(Revision tracking records)
§

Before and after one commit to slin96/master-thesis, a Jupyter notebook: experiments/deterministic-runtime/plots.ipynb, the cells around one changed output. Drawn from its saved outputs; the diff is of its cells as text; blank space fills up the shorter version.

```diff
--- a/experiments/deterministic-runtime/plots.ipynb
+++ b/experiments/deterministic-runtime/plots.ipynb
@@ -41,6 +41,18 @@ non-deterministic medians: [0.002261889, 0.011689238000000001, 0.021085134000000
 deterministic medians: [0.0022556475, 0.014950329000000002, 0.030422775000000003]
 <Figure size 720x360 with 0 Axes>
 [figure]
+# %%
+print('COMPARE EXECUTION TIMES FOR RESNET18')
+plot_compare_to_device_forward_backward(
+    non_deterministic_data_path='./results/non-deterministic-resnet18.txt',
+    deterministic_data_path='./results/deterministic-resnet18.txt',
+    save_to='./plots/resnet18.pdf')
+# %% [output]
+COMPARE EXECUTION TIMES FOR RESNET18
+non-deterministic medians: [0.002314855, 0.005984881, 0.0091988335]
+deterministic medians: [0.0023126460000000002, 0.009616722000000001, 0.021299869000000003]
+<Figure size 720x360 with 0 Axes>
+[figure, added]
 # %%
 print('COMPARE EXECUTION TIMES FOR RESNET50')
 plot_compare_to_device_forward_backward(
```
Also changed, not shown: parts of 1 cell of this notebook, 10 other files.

§

### WHAT YOU WILL DO
Each record above should be output again exactly.

### EXPECTED OUTPUT
Before and after one commit to slin96/master-thesis, a Jupyter notebook: experiments/deterministic-runtime/plots.ipynb, the cells around one changed output. Drawn from its saved outputs; the diff is of its cells as text; blank space fills up the shorter version.

```diff
--- a/experiments/deterministic-runtime/plots.ipynb
+++ b/experiments/deterministic-runtime/plots.ipynb
@@ -41,6 +41,18 @@ non-deterministic medians: [0.002261889, 0.011689238000000001, 0.021085134000000
 deterministic medians: [0.0022556475, 0.014950329000000002, 0.030422775000000003]
 <Figure size 720x360 with 0 Axes>
 [figure]
+# %%
+print('COMPARE EXECUTION TIMES FOR RESNET18')
+plot_compare_to_device_forward_backward(
+    non_deterministic_data_path='./results/non-deterministic-resnet18.txt',
+    deterministic_data_path='./results/deterministic-resnet18.txt',
+    save_to='./plots/resnet18.pdf')
+# %% [output]
+COMPARE EXECUTION TIMES FOR RESNET18
+non-deterministic medians: [0.002314855, 0.005984881, 0.0091988335]
+deterministic medians: [0.0023126460000000002, 0.009616722000000001, 0.021299869000000003]
+<Figure size 720x360 with 0 Axes>
+[figure, added]
 # %%
 print('COMPARE EXECUTION TIMES FOR RESNET50')
 plot_compare_to_device_forward_backward(
```
Also changed, not shown: parts of 1 cell of this notebook, 10 other files.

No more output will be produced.